First to baggage to pick up our suitcases and then to the surface to find our ride. She found us, because of Charlie’s scooter, and we were soon loaded into the car and bound for Hopton to the northeast of London. It was supposed to be a two and a half hour drive that morphed into a three and a half to four hour drive because of Friday traffic and a stalled lorry on a two-lane country highway — with Di and the driver nattering away about either Brexit or Trump for almost the entire journey.
It rained a bit, but we missed the day’s downpours and safely reached The Cedars, the home of Gerry and Maria, Di’s cousins. (In Britain many houses are named and without street number addresses — good luck finding a place without detailed directions and/or local assistance. Their postal service survives with a rather esoteric system of postal codes, but I don’t know how, so I guess we can too.)
Gerry and Maria greeted us warmly, and with Gerry’s help I carried our bags to upstairs to our rooms. Yes, upstairs seventeen steps and then down one step and again down two steps — then the reverse to go downstairs. It’s a bit tough on Di, but she seems, with help, to be managing.

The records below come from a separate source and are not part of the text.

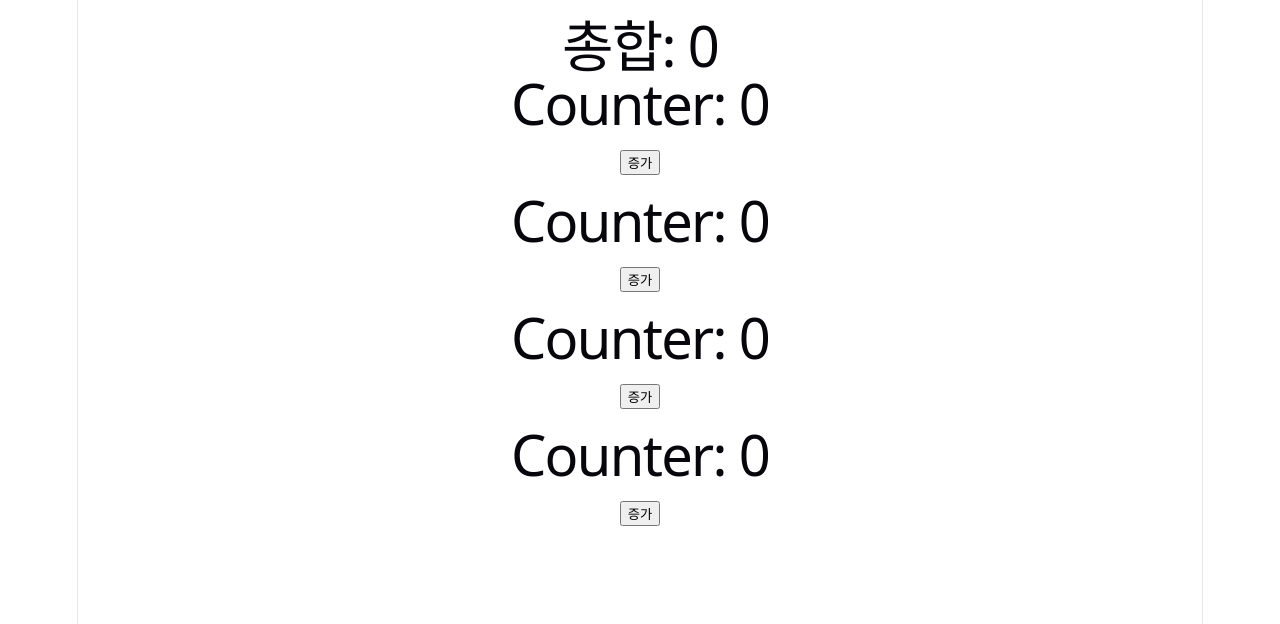
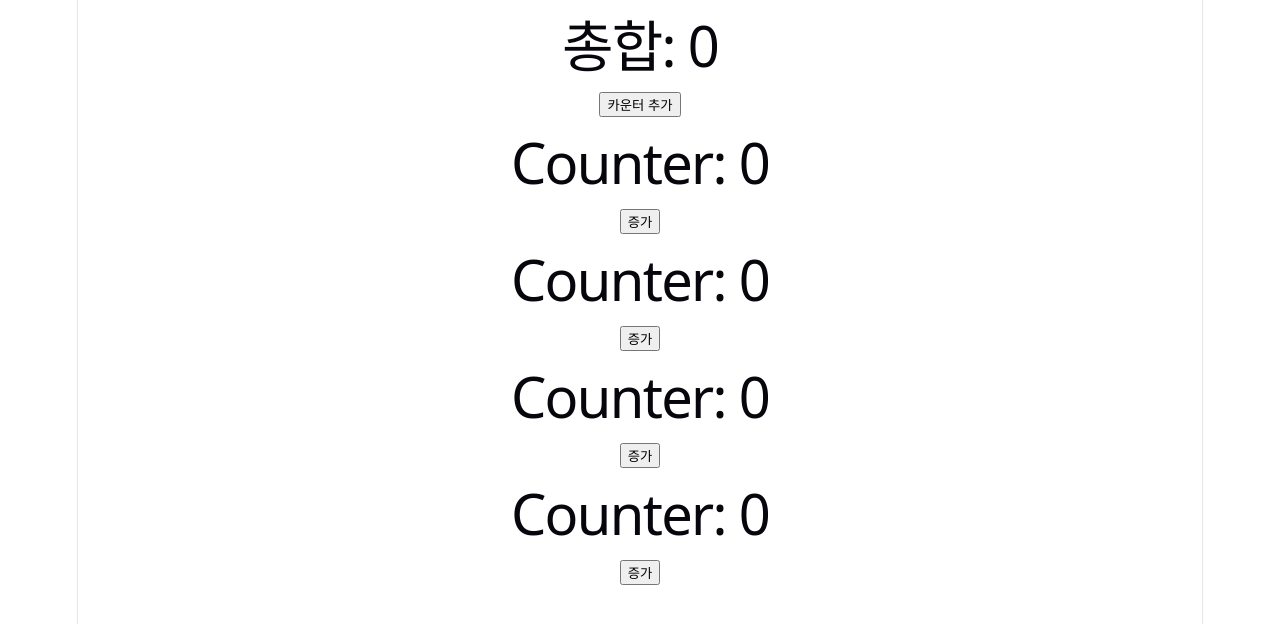
Before and after one commit to STdust37/w26w04-state-hoisting, a React (Vite) app: page / in a window 1280 px wide. Shown: the top 624 px of the page. Built offline with nearby package versions, Linux system fonts and the light colour scheme.

Commit message:
✨동적 카운터 추가

```diff
--- a/src/App.jsx
+++ b/src/App.jsx
@@ -5,16 +5,6 @@ function App() {
   // counts 상태를 배열로 관리
   const [counts, setCounts] = useState([0, 0, 0, 0])
 
-  // // index에 해당하는 counts 값을 1 증가시키는 함수
-  // const onIncrement = (index) => {
-  //   // 상태를 업데이트할 때는 항상 새로운 배열을 만들어서 설정
-  //   setCounts(prevCounts => {
-  //     const newCounts = [...prevCounts] // Spread syntax로 배열 복사
-  //     newCounts[index] += 1
-
-  //     return newCounts
-  //   })
-  // }
 
   // map 메서드를 사용하여 불변성을 유지하면서 특정 인덱스의 값만 증가
   const onIncrement = (index) => {
@@ -25,12 +15,21 @@ function App() {
     )
   }
 
+
+  // 배열에 새로운 카운터 값을 추가 (초기값 0)
+  const onAddCounter = () => {
+    setCounts(prevCounts => [...prevCounts, 0])
+  }
+
   // counts 배열의 모든 값을 더함
   const total = counts.reduce((sum, current) => sum + current, 0)
 
   return (
     <div>
       <h1>총합: {total}</h1>
+      <button onClick={onAddCounter}>
+        카운터 추가
+      </button>
       {
         // map 메서드로 counts 배열을 순회하며 Counter 컴포넌트 렌더링
         counts.map((count, index) => (
```
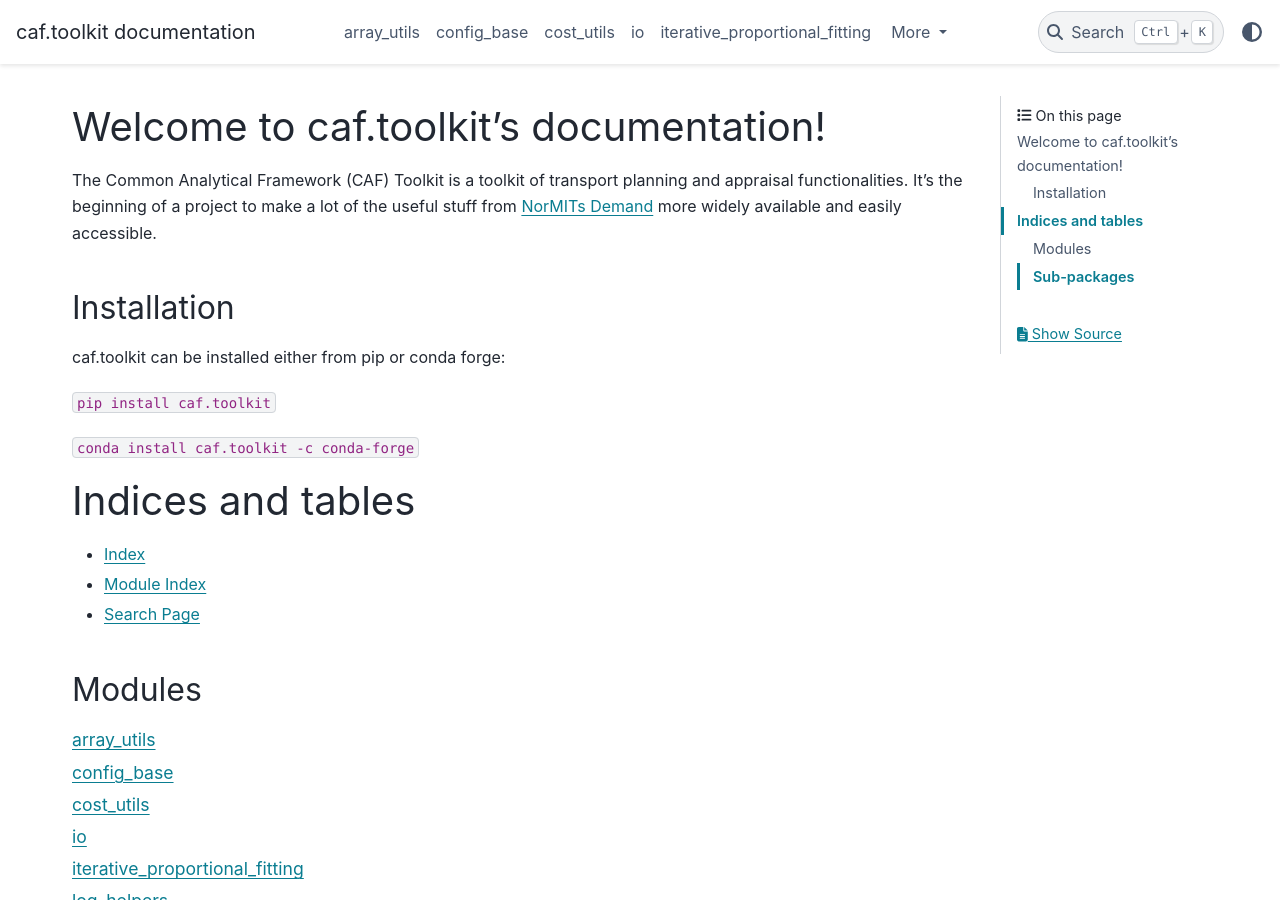
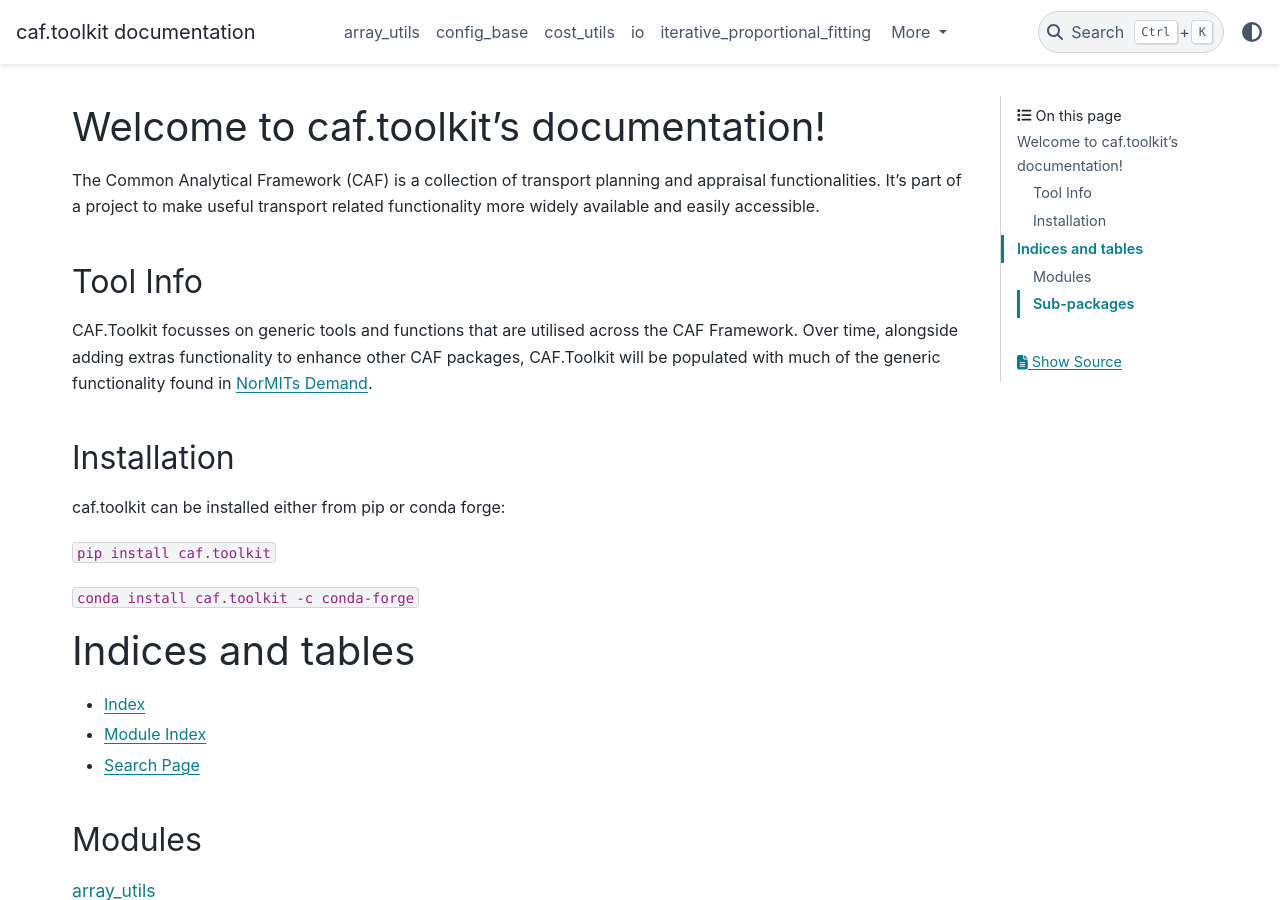
Before and after one commit to Transport-for-the-North/caf.toolkit, a Sphinx documentation site: the page built from docs/index.rst, in a window 1280 px wide and 900 px high. Built offline with Sphinx 7.4.7 and the PyData theme 0.15.4, drawn with Linux system fonts in a browser that asks for light colours; the version number could not be read and is left out.

Commit message:
Update docs/index.rst

```diff
--- a/docs/index.rst
+++ b/docs/index.rst
@@ -6,11 +6,11 @@
 Welcome to caf.toolkit's documentation!
 =======================================
 
-The Common Analytical Framework (CAF) Toolkit is a toolkit of transport
-planning and appraisal functionalities. It's the beginning of a project to make
-a lot of the useful stuff from
-`NorMITs Demand <https://github.com/Transport-for-the-North/NorMITs-Demand>`_
-more widely available and easily accessible.
+The Common Analytical Framework (CAF) is a collection of transport planning and appraisal functionalities. It’s part of a project to make useful transport related functionality more widely available and easily accessible.
+
+Tool Info
+---------
+CAF.Toolkit focusses on generic tools and functions that are utilised across the CAF Framework. Over time, alongside adding extras functionality to enhance other CAF packages, CAF.Toolkit will be populated with much of the generic functionality found in `NorMITs Demand <https://github.com/Transport-for-the-North/NorMITs-Demand>`_.
 
 Installation
 ------------
```
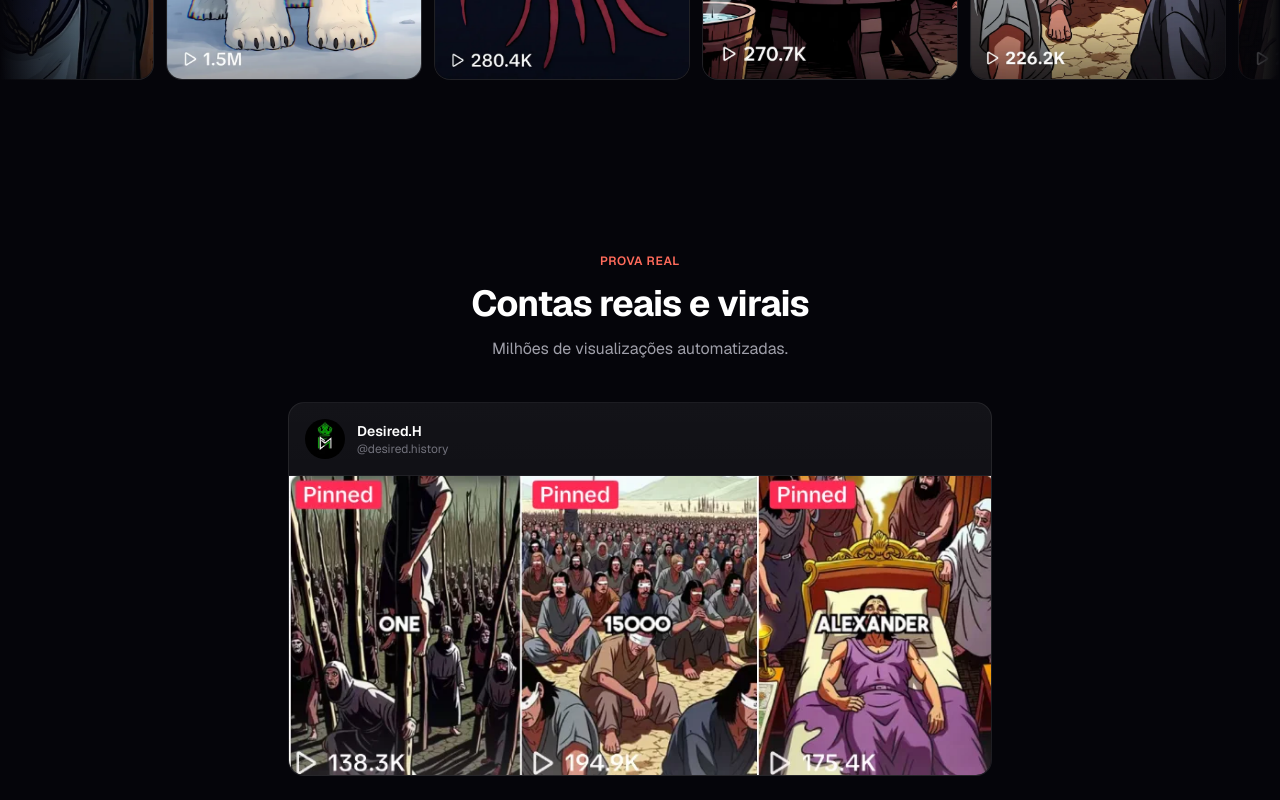
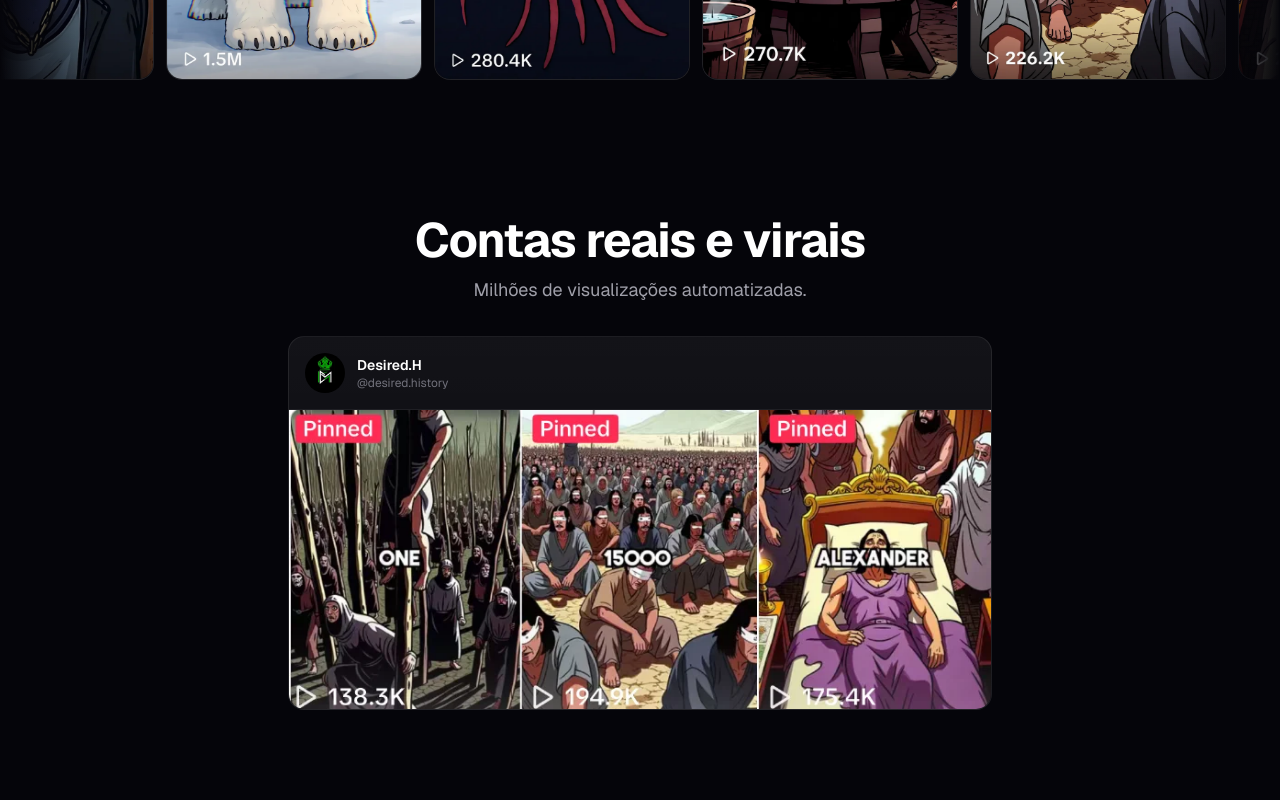
Before and after one commit to mocinhadigital/Virazo, a Next.js app: page / in a window 1280 px wide. Shown: the part 1260-2060 px from the top of the page. Built offline with nearby package versions, Linux system fonts and the light colour scheme.

Commit message:
Ajusta secao Contas reais e virais: remove eyebrow PROVA REAL, aumenta titulo ~20%, reduz espacamento vertical

```diff
--- a/src/components/landing/RealAccounts.tsx
+++ b/src/components/landing/RealAccounts.tsx
@@ -1,16 +1,15 @@
-import SectionHeading from "./SectionHeading";
-
 export default function RealAccounts() {
   return (
-    <section className="py-20 sm:py-28">
-      <div className="mx-auto max-w-3xl px-4 sm:px-6 lg:px-8">
-        <SectionHeading
-          eyebrow="Prova real"
-          title="Contas reais e virais"
-          description="Milhões de visualizações automatizadas."
-        />
+    <section className="py-16 sm:py-20">
+      <div className="mx-auto max-w-3xl px-4 text-center sm:px-6 lg:px-8">
+        <h2 className="text-4xl font-bold tracking-tight text-white sm:text-5xl">
+          Contas reais e virais
+        </h2>
+        <p className="mt-3 text-base text-zinc-400 sm:text-lg">
+          Milhões de visualizações automatizadas.
+        </p>
 
-        <div className="card-glass mt-10 overflow-hidden rounded-2xl">
+        <div className="card-glass mt-8 overflow-hidden rounded-2xl text-left">
           <div className="flex items-center gap-3 border-b border-white/[0.06] p-4">
             {/* eslint-disable-next-line @next/next/no-img-element */}
             <img
```
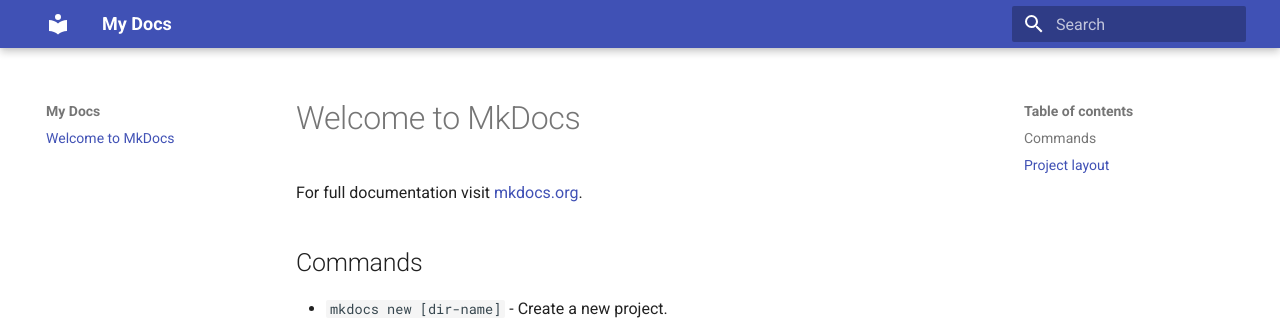
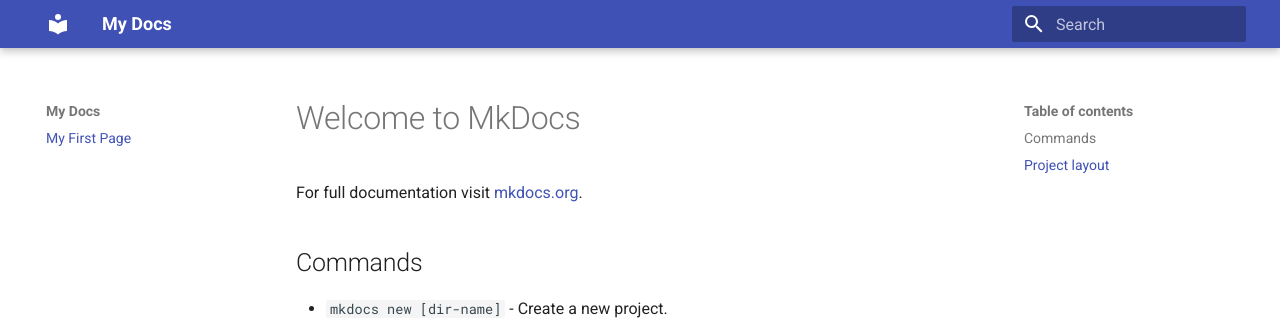
Before and after one commit to CUMGroup/AMOGUS, an MkDocs documentation site: the page built from docs/index.md, in a window 1280 px wide. Shown: the top 322 px of the page. Built offline with MkDocs 1.6.1 and Material for MkDocs 9.7.7, drawn with Linux system fonts in a browser that asks for light colours.

Commit message:
added title to index

```diff
--- a/docs/index.md
+++ b/docs/index.md
@@ -1,3 +1,8 @@
+---
+title: My First Page
+layout: default
+---
+
 # Welcome to MkDocs
 
 For full documentation visit [mkdocs.org](https://www.mkdocs.org).
```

She needs both her cane and rollator “wheelie” to successfully navigate the house but does so without complaint.
If you think that American television these days spends too much time and effort on the election campaign, you might be surprised to learn that British television, and newspaper coverage, spends at least as much time and effort on Brexit.
If the term “Brexit” means nothing to you, here’s a brief explanation: the United Kingdom last Thursday (June 23, 2016) held a referendum on whether or not to remain in the EU (European Union) or to leave. BRitish EXIT.
To the surprise of many, if not most, UK citizens and politicians, pollsters and bookies the LEAVE side won: 52% to 48%. Some areas, such as metropolitan London and Scotland, voted heavily to remain in the EU and others voted just as heavily to leave.
Even the bookies were wrong in their guesses as to which side would prevail. More money (the richer bettors) was bet on the “Remain” side, but more small bets (the poorer guys) were placed on the “Leave” side of the equation — “Leave” won the election.
The Prime Minister resigned; the financial markets were in turmoil; politicians, pollsters and pundits scrambled to explain the results; many Europeans said the equivalent of “Leave quickly”; and many “Leavers” were quite pleasantly surprised but unsure of what to do next. A number of disappointed (and possibly outraged “Remainers”) began signing an online petition to force another referendum.
A couple of days later the online petition was stripped of many electronic signatures for obvious irregularities such as several thousand signatures coming from British citizens living in Vatican City — with a population of about 800. Hmmm . . .
(to be continued)